Trauma and Recovery by Judith L. Herman, M.D., Basic Books, $27.00

Reviewed by John A. Speyrer

Trauma and Recovery is a well written book surveying the recent history of psychological trauma over the past century beginning with hysteria, shell shock or combat neurosis and ending with sexual and domestic violence.

A short but interesting history of the phenomena of hysteria, along with facts concerning its leading figures, Janet, Charcot and Freud is given. The author writes that Freud glimpsed the truth of sexual trauma but recoiled from it in horror and it was not until the women's movements in the 1970s that the real extent of the sexual victimization of women and children was realized.

The author mentions that the first in-depth attempt to study and treat shell shocked combat veterans was begun after World War I. Emotional flooding techniques were used to alleviate symptoms and return the soldier to combat. The author has a strong feminist agenda as she makes an obvious effort to tie in the three forms of trauma to political movements.

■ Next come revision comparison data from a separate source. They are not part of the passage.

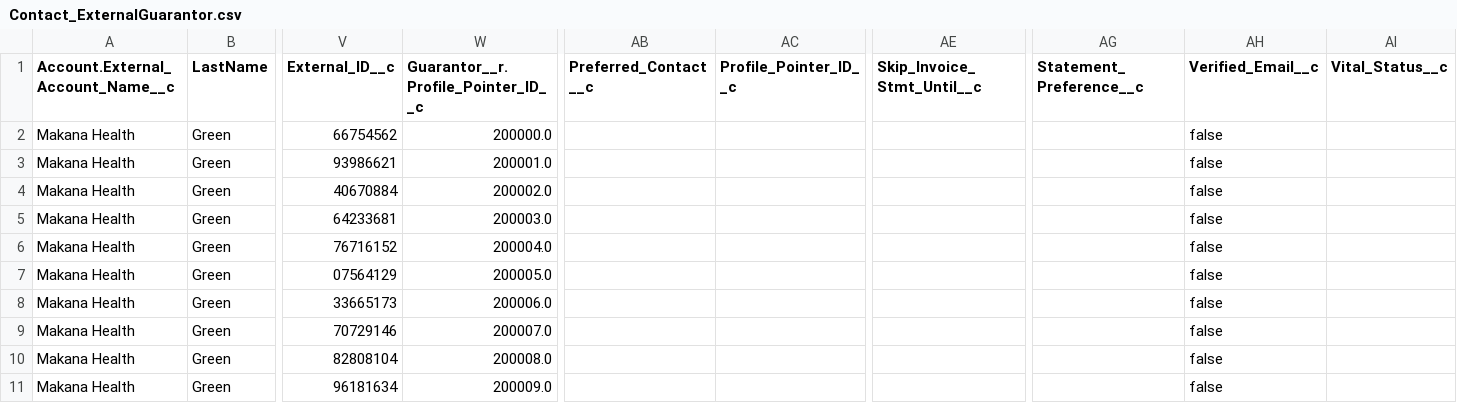
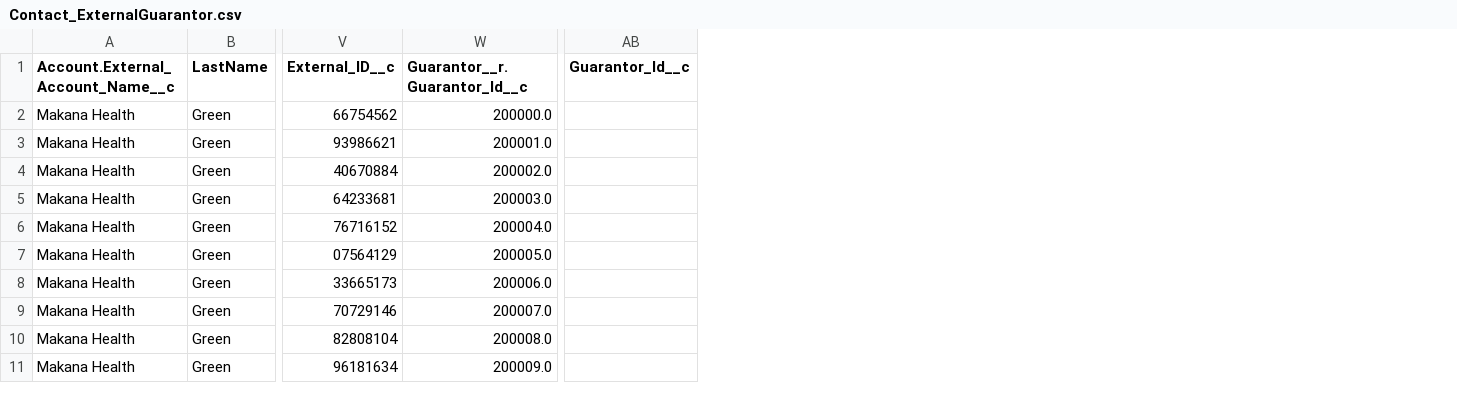
Before and after one commit to SCWells72/sirono-common, a CSV file: data/res/Contact_ExternalGuarantor.csv, drawn as a sheet; only a part is shown, gaps mark what is left out; removed rows and columns are numbered as before the commit, all else as after; the diff names each change by its address in the sheet, - before the commit and + after, or states it on an @@ line.

```diff
--- a/data/res/Contact_ExternalGuarantor.csv
+++ b/data/res/Contact_ExternalGuarantor.csv
-column AB (Preferred_Contact__c), empty
-column AC (Profile_Pointer_ID__c), empty
+column AB (Guarantor_Id__c), empty
-column AE (Skip_Invoice_Stmt_Until__c), empty
-column AG (Statement_Preference__c), empty
-column AH (Verified_Email__c), rows 2-11: all false
-column AI (Vital_Status__c), empty
-W1: Guarantor__r.Profile_Pointer_ID__c
+W1: Guarantor__r.Guarantor_Id__c
```
Also changed, not shown: data/res/Adjustment.csv, data/res/Contact_Guarantor.csv, 18 other files.
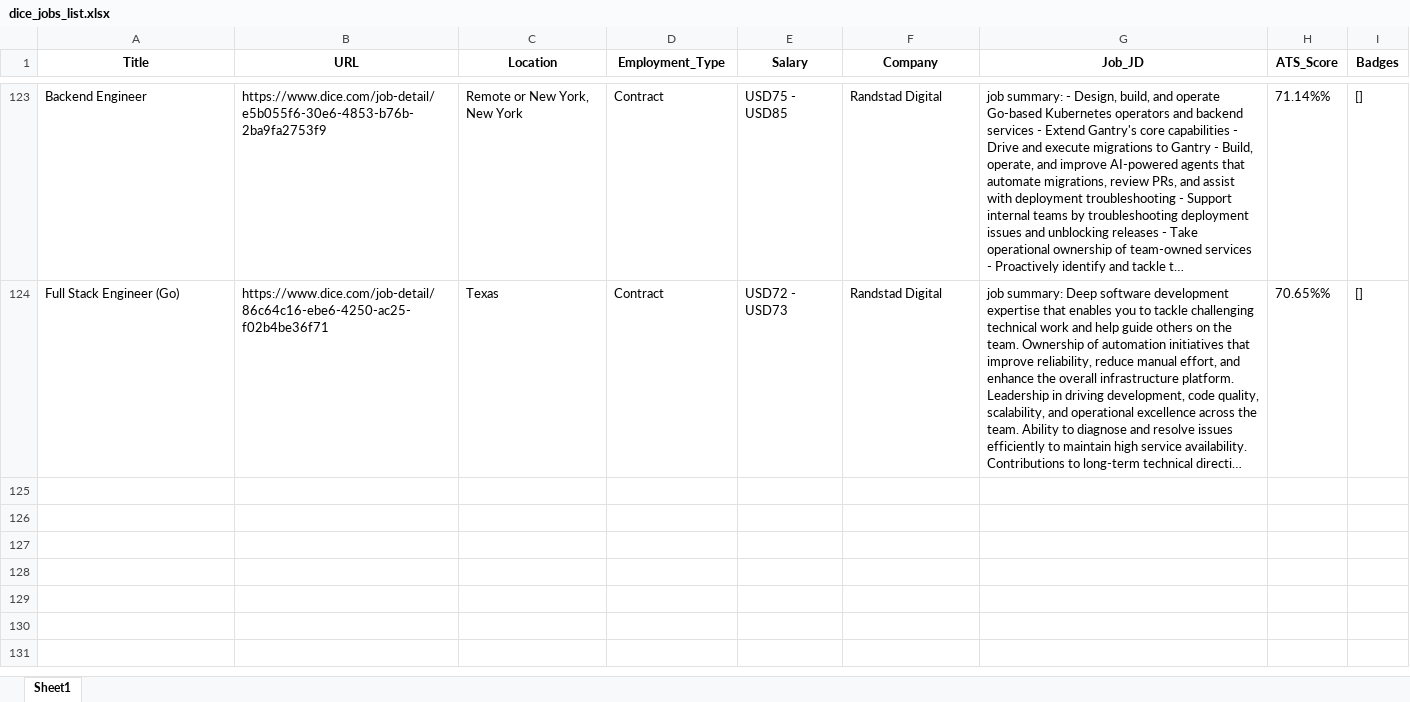
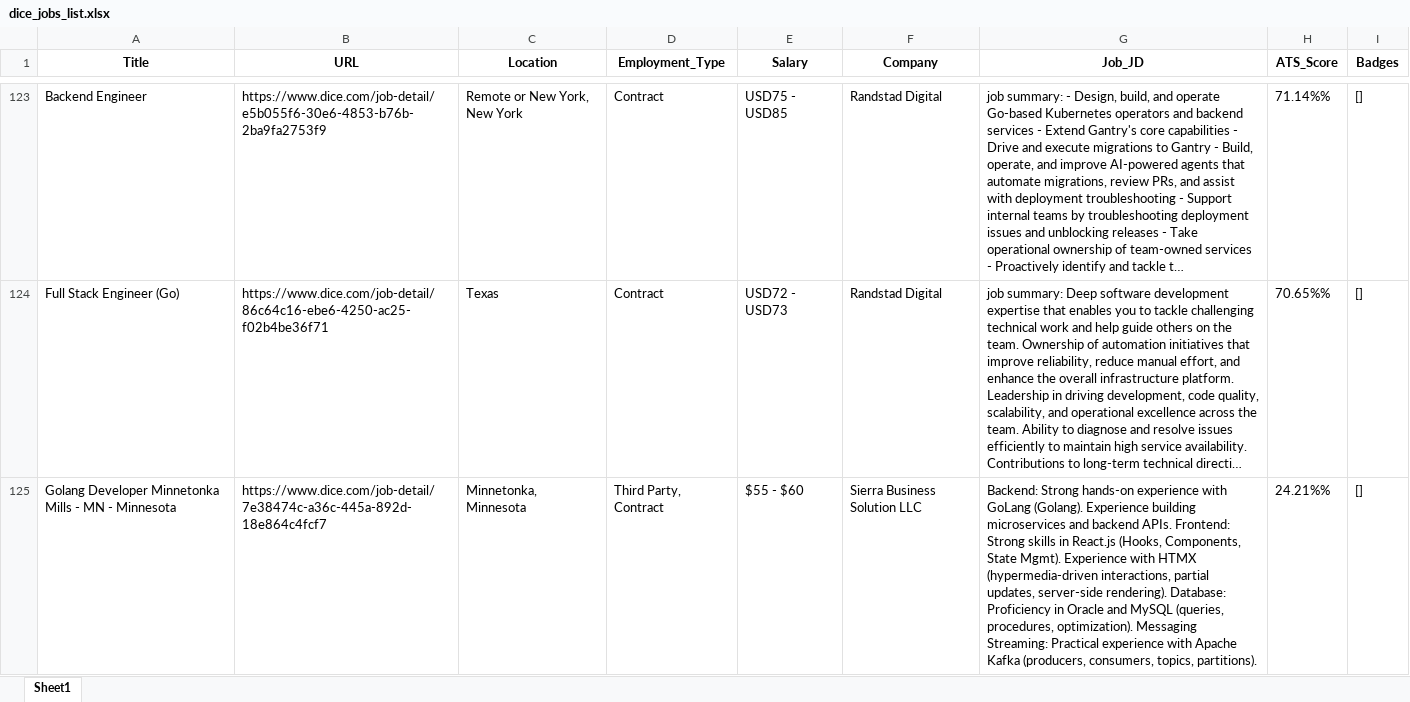
Before and after one commit to Kolla1997/Auto_Job_Links, an Excel workbook: dice_jobs_list.xlsx, sheet Sheet1, drawn as a sheet; only a part is shown, gaps mark what is left out; long unchanged cells end in …; values as stored, in another font and other column widths than the file's, no borders; the diff covers the shown part only; the diff names each change by its address in the sheet, - before the commit and + after, or states it on an @@ line.

```diff
--- a/dice_jobs_list.xlsx (sheet Sheet1)
+++ b/dice_jobs_list.xlsx (sheet Sheet1)
+row 125: Golang Developer Minnetonka Mills - MN - Minnesota | https://www.dice.com/job-detail/7e38474c-a36c-445a-892d-18e864c4fcf7 | Minnetonka, Minnesota | Third Party, Contract | $55 - $60 | Sierra Business Solution LLC | Backend: Strong hands-on experience with GoLang (Golang). Experience building microservices and backend APIs. Frontend: Strong skills in React.js (Hooks, Components, State Mgmt). Experience with HTMX (hypermedia-driven interactions, partial updates, server-side rendering). Database: Proficiency in Oracle and MySQL (queries, procedures, optimization). Messaging Streaming: Practical experience with Apache Kafka (producers, consumers, topics, partitions). | 24.21%% | []
```
Also changed, not shown: 1 added row elsewhere in this sheet.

Dr. Herman (a Professor of Psychiatry at Harvard) describes some of the effects trauma has on its victims including hyperarousal, feeling that one has been intruded upon, surrender or constriction and the feeling of disconnection. The psychological symptoms of being held a captive for both a short term and long term are examined. The effects of child sexual abuse are then examined. The author claims that childhood abuse is one of the principle reasons why adults seek psychiatric help for a bewildering array of nervous and depressive symptoms. And so ends part one of Trauma and Recovery which I thought was interesting and well presented.

The second half of the book is about recovery from traumas. Dr. Herman discusses the development of healing relationships with therapists and support groups. She reasons that since the effect of the trauma is to disempower and disconnect the victims from others, recovery from the effects of the trauma means that the victim becomes empowered and able to form new attachments. In order to recover, the victim must feel safe, writes the author. In the safe environment of psychotherapy, the dissociated trauma enters into consciousness and the victim with support becomes less isolated and becomes able to form more social connections.

Some patients might feel that re-living the trauma in therapy will solve their problems but the author feels that the therapist should be cautious and not be like the perpetrator and inflict pain on the survivor. The author feels that current cathartic treatments, which have become popular, are simply just a quest for a quick magical cure.

She says that exploring repressed memories in depth sometimes causes more symptoms to erupt. The watchword here is safety, but after having emphasized that point, the author concedes that nonetheless the trauma itself must be examined and integrated into the victim's life. In therapy the victim tells the story of the trauma, but the emphasis of Dr. Herman seems to be on caution and security, since she believes that approaching the trauma too quickly leads to a damaging and fruitless re-living. However, she acknowledges that showing the feelings which accompanied the trauma is important.

In a chapter on Reconnection, the author emphasizes the importance of self-integration. The author writes not about re-living the trauma but rather about how important it is for the victim to reconnect to the outside world and develop new relationships. The trauma, she believes, has made the victim too self-centered and has interfered with her capacity to relate to others so relating to others and connecting to the outside world shows that recovery has taken place.

Unfortunately, the author believes that this restored behavior points to the beginning of resolution of the trauma. However, to me, it seems probable that the new behavior may be merely a strengthening of the victim's defenses based on insight.

Dr. Herman concludes Trauma and Recovery by writing that when the victim gets to the point where she sees her own troubles as a "drop of rain in the sea'' then she can rest from her work and the victim's recovery has been accomplished. Are not defenses, and especially denial, wonderfully curative?

The only thing Trauma and Recovery has going for it are the excellent descriptions and case studies of the psychological consequences of trauma.